Sometimes we call this story the prodigal son, today we will call it the running man. We need stories like the running man because without them we cannot know the shocking undeservedness of what it means to pray “forgive us our debts, as we forgive our debtors.” We need stories like the running man because we are not always convinced we need forgiven. And not always willing to forgive others. We need stories like the running man because we are inclined to think that people get what they deserve. Jesus is telling us about a kingdom that is ruled by a King who wants to forgive so badly that he will be like an undignified running man who cannot wait to meet a disgraced child.
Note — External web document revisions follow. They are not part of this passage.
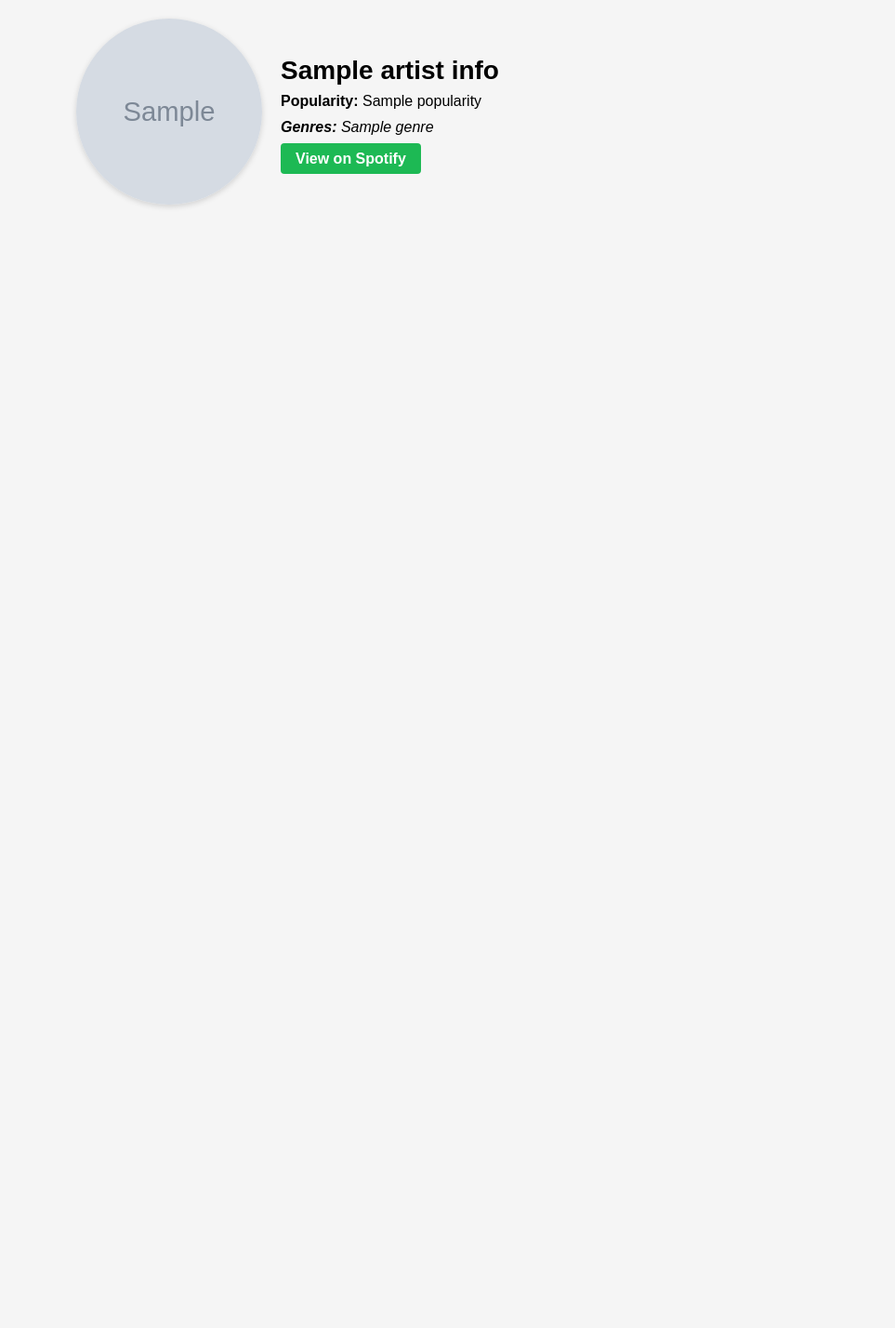
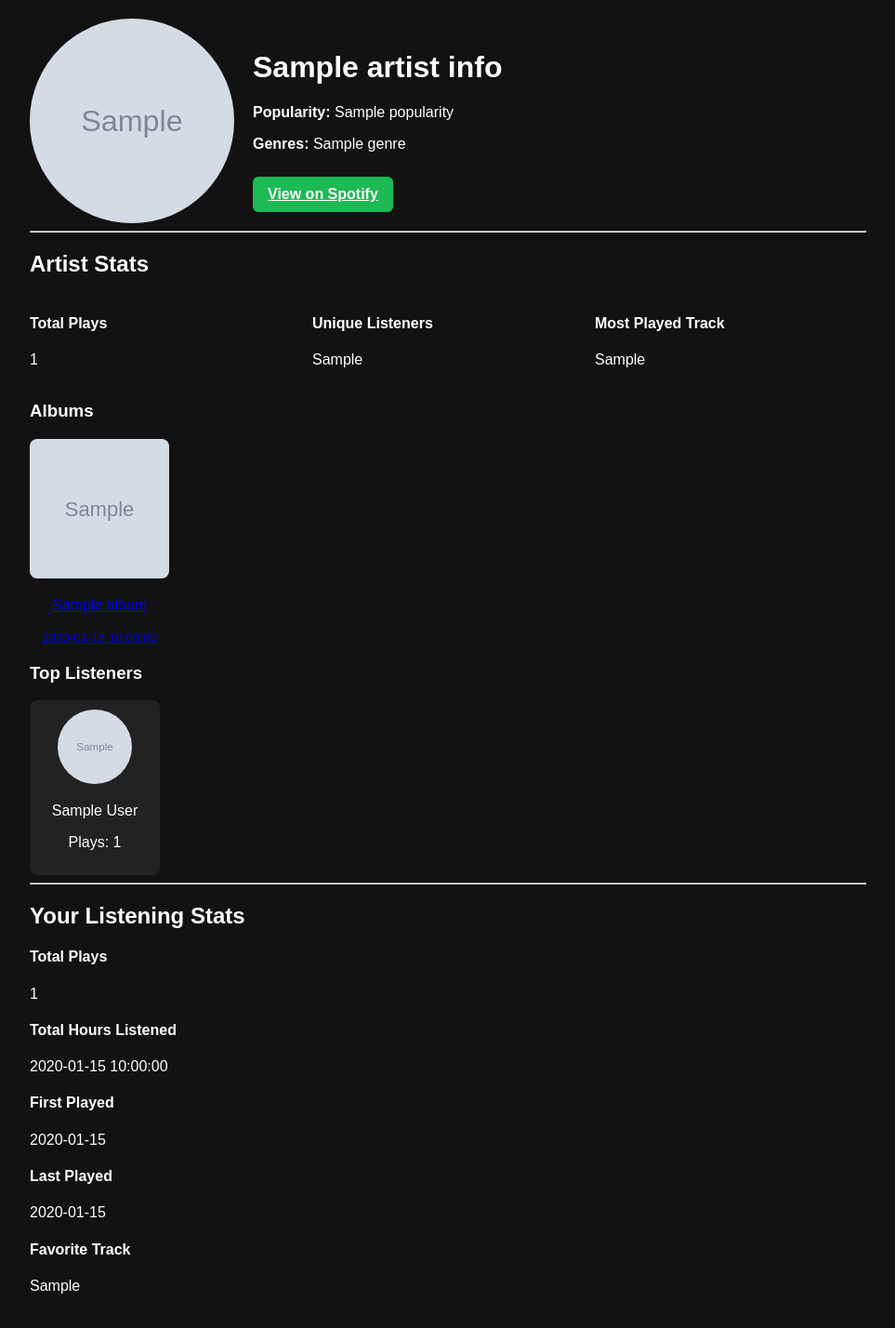
Before and after one commit to Kvezerelinika/Spotify-Stats-demo, a Python web app: template app/templates/artist_details.html in a window 1280 px wide. Shown: the whole page at 93% size, without its empty margins (158-1121 px from the left). Before the commit the page ends 223 px from the top, so only its background shows below. Run offline with Jinja, Linux system fonts and the light colour scheme; the template is opened without the code that fills it: most values are stand-ins (such as "Sample title", 1, 10 or a date in 2020); grey boxes marked "Sample" are stand-in pictures.

Commit message:
upgrade of artists page

```diff
--- a/app/templates/artist_details.html
+++ b/app/templates/artist_details.html
@@ -51,26 +51,74 @@
         }
     </style>
 </head>
-<body>
+<body style="background:#121212;color:white;font-family:Arial,sans-serif;max-width:900px;margin:auto;padding:20px;">
 
-    <div class="artist-header">
-        <img src="{{ artist_info.image_url or '/static/default-artist.png' }}" alt="Artist Image" class="artist-image">
-        <div class="artist-meta">
+    <!-- Artist Header -->
+    <div class="artist-header" style="display:flex;gap:20px;align-items:center;">
+        <img src="{{ artist_info.image_url or '/static/default-artist.png' }}"
+             alt="Artist" style="width:220px;height:220px;border-radius:50%;object-fit:cover;">
+        <div>
             <h1>{{ artist_info.artist_name }}</h1>
-            <p><strong>Popularity:</strong> {{ artist_info.popularity }}</p>
-            <div class="genres">
-                <strong>Genres:</strong>
-                {% if artist_info.genres %}
-                    {{ artist_info.genres | join(', ') }}
-                {% else %}
-                    Unknown
-                {% endif %}
-            </div>
-            <div class="spotify-link">
-                <a href="{{ artist_info.spotify_url }}" target="_blank">View on Spotify</a>
-            </div>
+            <p><strong>Popularity:</strong> {{ artist_info.popularity or "N/A" }}</p>
+            <p><strong>Genres:</strong> {{ artist_info.genres|join(', ') if artist_info.genres else "Unknown" }}</p>
+            <a href="{{ artist_info.spotify_url }}" target="_blank"
+               style="background:#1db954;color:#fff;padding:10px 16px;border-radius:6px;font-weight:bold;display:inline-block;margin-top:10px;">
+               View on Spotify
+            </a>
         </div>
     </div>
 
+    <hr>
+
+    <!-- Artist Stats -->
+    <h2>Artist Stats</h2>
+    <div class="stats-grid" style="display:grid;grid-template-columns:repeat(auto-fit,minmax(220px,1fr));gap:12px;">
+        <div class="stat-card"><h4>Total Plays</h4><p>{{ total_artist_plays }}</p></div>
+        <div class="stat-card"><h4>Unique Listeners</h4><p>{{ unique_artist_listeners }}</p></div>
+        <div class="stat-card"><h4>Most Played Track</h4><p>{{ most_played_track }}</p></div>
+    </div>
+
+    <!-- Albums -->
+    <h3>Albums</h3>
+    <div style="display:flex;gap:15px;overflow-x:auto;">
+        {% for album in albums %}
+        <div style="min-width:150px;text-align:center;">
+            <a href="/albums/{{ album.album_id }}">
+                <img src="{{ album.image_url or '/static/default-album.png' }}"
+                     style="width:150px;height:150px;border-radius:8px;object-fit:cover;">
+                <p>{{ album.name }}</p>
+                <small>{{ album.release_date }}</small>
+            </a>
+        </div>
+        {% endfor %}
+    </div>
+
+    <!-- Top Listeners -->
+    {% if top_listeners %}
+    <h3>Top Listeners</h3>
+    <div style="display:flex;gap:15px;overflow-x:auto;">
+        {% for listener in top_listeners %}
+        <div style="background:#222;border-radius:8px;padding:10px;min-width:120px;text-align:center;">
+            <img src="{{ listener.image_url or '/static/default-user.png' }}" style="width:80px;height:80px;border-radius:50%;object-fit:cover;">
+            <p>{{ listener.display_name }}</p>
+            <p>Plays: {{ listener.total_plays }}</p>
+        </div>
+        {% endfor %}
+    </div>
+    {% endif %}
+
+    <!-- User Stats -->
+    {% if user_stats %}
+    <hr>
+    <h2>Your Listening Stats</h2>
+    <div class="stats-grid">
+        <div class="stat-card"><h4>Total Plays</h4><p>{{ user_stats.total_listens }}</p></div>
+        <div class="stat-card"><h4>Total Hours Listened</h4><p>{{ user_stats.total_listening_time_hours }}</p></div>
+        <div class="stat-card"><h4>First Played</h4><p>{{ user_stats.first_play.strftime('%Y-%m-%d') }}</p></div>
+        <div class="stat-card"><h4>Last Played</h4><p>{{ user_stats.last_play.strftime('%Y-%m-%d') }}</p></div>
+        <div class="stat-card"><h4>Favorite Track</h4><p>{{ user_stats.favorite_track }}</p></div>
+    </div>
+    {% endif %}
+
 </body>
 </html>
```
Also changed, not shown: app/main.py (+97 -17 lines).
We might be catching on that when we pray “forgive us our debts” God really wants to forgive. But this part “as we forgive our debtors,” That is still so complicated, it still seems so reckless. Not surprisingly, this has been questioned also. Matthew tells us that Peter wants to know how this works. Jesus has been throwing forgiveness around willy-nilly. Does it ever run out? Should we budget forgiveness? Should we reserve it for those more deserving? How many times? How about seven? Jesus replies, “seven, hardly. Try seventy times seven.”
It is so much easier to talk about forgiveness than it is to forgive someone who has really wronged you. Yet we gather to acknowledge, to receive, and to proclaim forgiveness. We are learning a new language. We are the representatives of forgiveness – called to the ministry of forgiveness. “forgive us… as we forgive our debtors.”